We all have a manuscript that gets locked in the drawer and never sees the light of day. That certainly wasn't the plan when you started. You spent days, weeks, and months pouring over your manuscript; writing every chance you got, determined to type "The End" one day.
Then that day came. The story over, the next step in the process involved editing. So, you cut, you polished, you corrected errors, and worked feverishly until your eyes glazed over.
Excited, you sent your beloved manuscript to a select group of beta readers. Then, you waited and waited, until the hives on your arms had hives because you felt so nervous over what your readers might say.
Then the feedback emerged. Gasp! How dare they say it isn't ready. The pacing is off? Absurd. The characters seemed one-dimensional? Outrageous. Not enough conflict? Did they even read it?
Disillusioned, you crammed that manuscript into the back corner of your desk, hid it under a tray of assorted office supplies, and forced yourself to believe it never really existed.

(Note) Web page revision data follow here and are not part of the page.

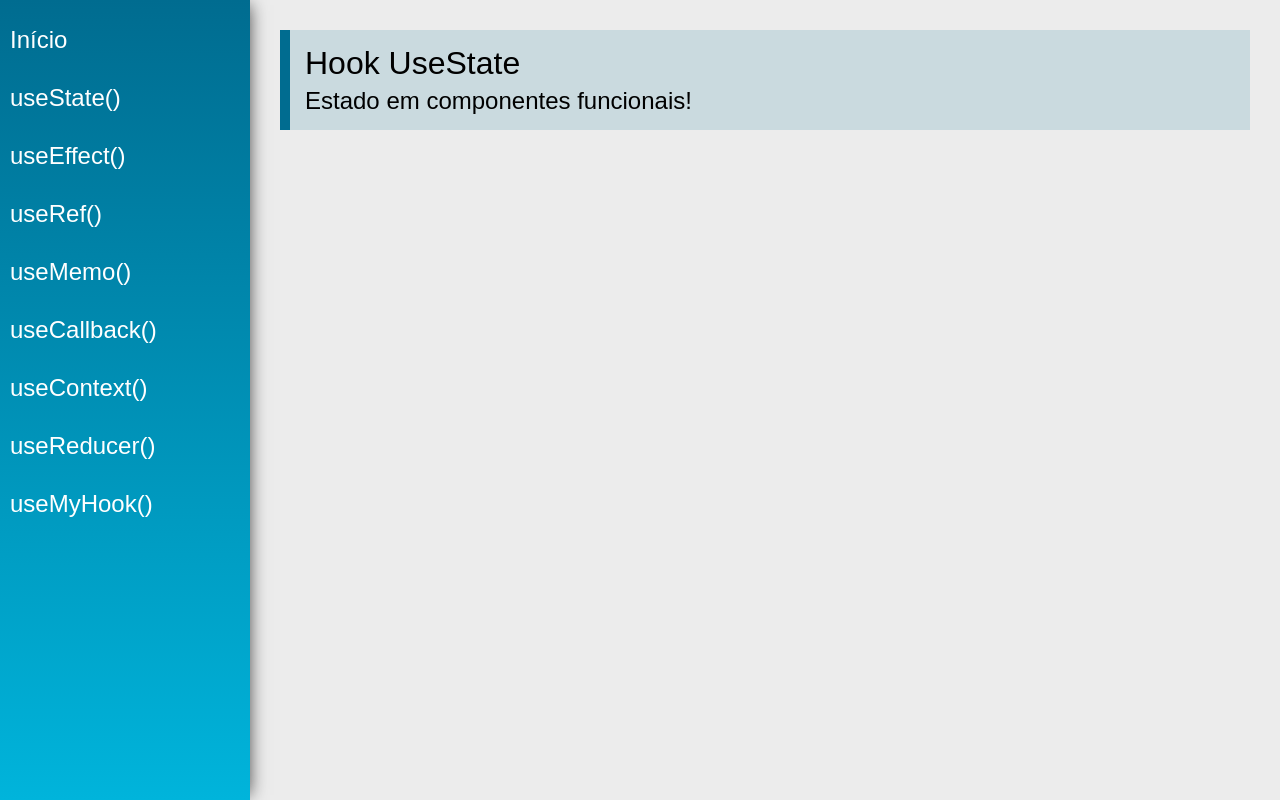
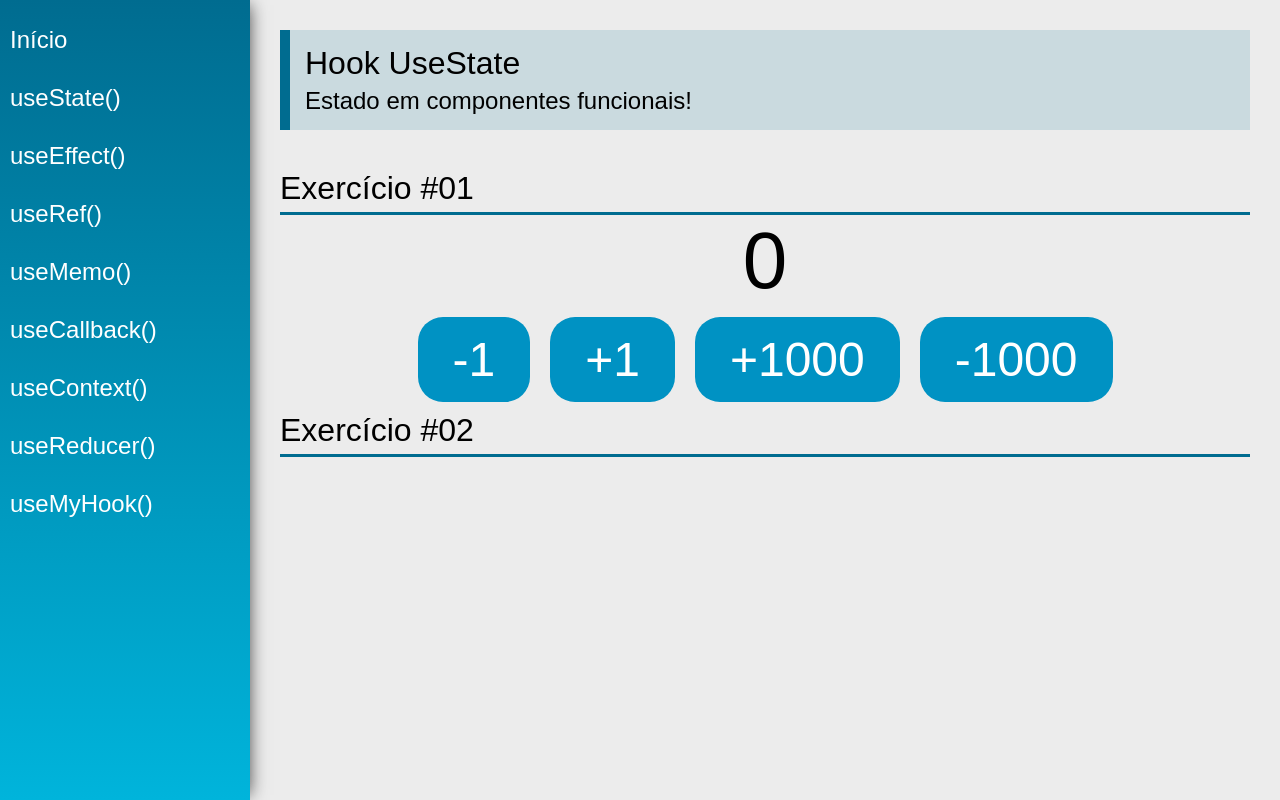
Before and after one commit to Tiago-devop/hooks, a React (Create React App) app: page /useState in a window 1280 px wide. Built offline with nearby package versions, Linux system fonts and the light colour scheme.

Commit message:
useState 01

```diff
--- a/src/views/examples/UseState.jsx
+++ b/src/views/examples/UseState.jsx
@@ -1,15 +1,43 @@
-import React from 'react'
-import PageTitle from '../../components/layout/PageTitle'
+import React, { useState } from "react";
+import PageTitle from "../../components/layout/PageTitle";
+import SectionTitle from "../../components/layout/SectionTitle";
 
 const UseState = (props) => {
+  const [count, setCount] = useState(0);
+
   return (
     <div className="UseState">
       <PageTitle
         title="Hook UseState"
         subtitle="Estado em componentes funcionais!"
       />
+      <SectionTitle title="Exercício #01" />
+      <div className="center">
+        <span className="text">{count}</span>
+        <div>
+          <button className="btn" onClick={() => setCount(count - 1)}>
+            -1
+          </button>
+          <button className="btn" onClick={() => setCount(count + 1)}>
+            +1
+          </button>
+          <button
+            className="btn"
+            onClick={() => setCount((current) => current + 1000)}
+          >
+            +1000
+          </button>
+          <button
+            className="btn"
+            onClick={() => setCount((current) => current - 1000)}
+          >
+            -1000
+          </button>
         </div>
-    )
-}
+      </div>
+      <SectionTitle title="Exercício #02" />
+    </div>
+  );
+};
 
-export default UseState
+export default UseState;
```
Also changed, not shown: 1 other file (tests, documents, lock files or other folders). Lines whose indentation alone changed are shown as unchanged.
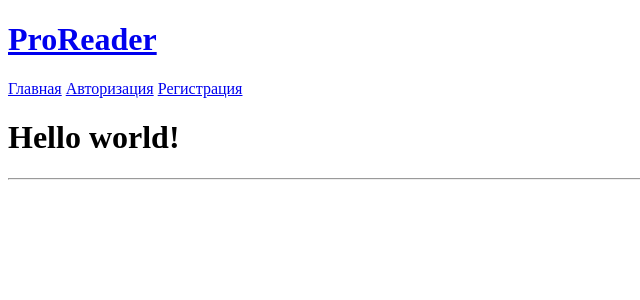
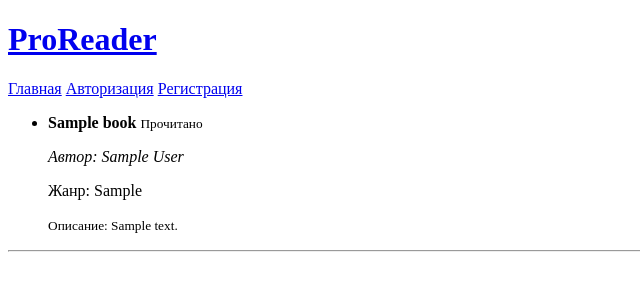
Before and after one commit to IVIaximushka/django-base, a Django app: page / in a window 1280 px wide. Shown: the top 300 px of the page, without its empty margins (0-640 px from the left). Run offline with Django 4.2, Linux system fonts and the light colour scheme; tables that the repository leaves empty hold one stand-in row (values such as "Sample post").

Commit message:
+ book note showing

```diff
--- a/proreader/settings.py
+++ b/proreader/settings.py
@@ -108,7 +108,7 @@ AUTH_PASSWORD_VALIDATORS = [
 # Internationalization
 # https://docs.djangoproject.com/en/4.1/topics/i18n/
 
-LANGUAGE_CODE = 'en-us'
+LANGUAGE_CODE = 'ru-ru'
 
 TIME_ZONE = 'UTC'
 
--- a/web/forms.py
+++ b/web/forms.py
@@ -33,4 +33,4 @@ class BookNoteForm(forms.ModelForm):
 
     class Meta:
         model = Book
-        fields = ('title', 'author', 'genre', 'description')
+        fields = ('title', 'author', 'genre', 'description', 'done')
--- a/web/templates/web/main.html
+++ b/web/templates/web/main.html
@@ -1,8 +1,21 @@
 {% extends 'web/base.html' %}
 {% block content %}
-    <h1>Hello world!</h1>
-
     {% if not user.is_anonymous %}
         <p>Вы авторизованы как <b><i>{{ user.username }}</i></b>.</p>
     {% endif %}
+    <ul>
+        {% for book_note in book_notes %}
+            <li>
+                <p>
+                    <b>{{ book_note.title }}</b>
+                    {% if book_note.done == True %}
+                        <small>Прочитано</small>
+                    {% endif %}
+                </p>
+                <p><i>Автор: {{ book_note.author }}</i></p>
+                <p>Жанр: {{ book_note.genre }}</p>
+                <p><small>Описание: {{ book_note.description }}</small></p>
+            </li>
+        {% endfor %}
+    </ul>
 {% endblock %}
--- a/web/views.py
+++ b/web/views.py
@@ -1,14 +1,17 @@
 from django.shortcuts import render, redirect
+from django.contrib.auth import get_user_model, authenticate, login, logout
 
 from web.forms import RegistrationForm, AuthorizationForm, BookNoteForm
-
-from django.contrib.auth import get_user_model, authenticate, login, logout
+from web.models import Book
 
 User = get_user_model()
 
 
 def main_view(request):
-    return render(request, 'web/main.html')
+    book_notes = Book.objects.all()
+    return render(request, 'web/main.html', {
+        'book_notes': book_notes
+    })
 
 
 def registration_view(request):
```
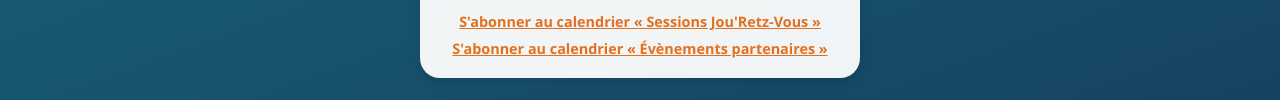
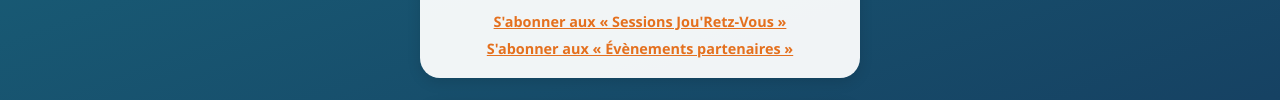
Before and after one commit to Jou-Retz-Vous/Jou-Retz-Vous.github.io, a plain HTML site: page index.html in a window 1280 px wide. Shown: the part 1068-1168 px from the top of the page. Drawn offline with Linux system fonts and the light colour scheme.

Commit message:
Simplify subscribe link wording

```diff
--- a/index.html
+++ b/index.html
@@ -59,12 +59,12 @@
       <a class="subscribe-link"
          href="https://calendar.google.com/calendar/u/1/newembed?src=2e42c4c69b1916c200881937865169cbbce8042134f16590abe033d5bd4f5aff@group.calendar.google.com"
          target="_blank" rel="noopener noreferrer">
-        S'abonner au calendrier « Sessions Jou'Retz-Vous »
+        S'abonner aux « Sessions Jou'Retz-Vous »
       </a>
       <a class="subscribe-link"
          href="https://calendar.google.com/calendar/u/1/newembed?src=29d651a0ecd4f89364ecec0c70f14afa9895957cba021866e6e2949af69435db@group.calendar.google.com"
          target="_blank" rel="noopener noreferrer">
-        S'abonner au calendrier « Évènements partenaires »
+        S'abonner aux « Évènements partenaires »
       </a>
     </section>
 
```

For many of us--including yours truly--this is the story of our first novel. Often referred to as the practice novel, this is our first real endeavor in writing a full-length manuscript. Sometimes we aren't ready to hear the truth about it. Sometimes, we haven't matured enough in our writing to create a marketable novel. That doesn't mean we should give up. It also doesn't mean all of it is worthless.
No matter how much time has passed, open the drawer, lift the tray, and pull out that manuscript. Even if you decide it's not worth salvaging as a whole, can you find pieces to develop into a fresh story? Is there a favorite character that you can breathe new life into?
Take a journey back to the archives of your writing. Things will look differently. Perhaps your next novel hides within those pages in your desk drawer.
Cheryl C. Malandrinos is a freelance writer and editor. She is the author of four children’s books including, A Christmas Kindness, released by 4RV Publishing. A blogger and book reviewer, she lives in Massachusetts with her husband and two daughters. She also has a son who is married. Visit Cheryl online at http://ccmalandrinos.com and her children’s book blog at https://childrensandteensbookconnection.wordpress.com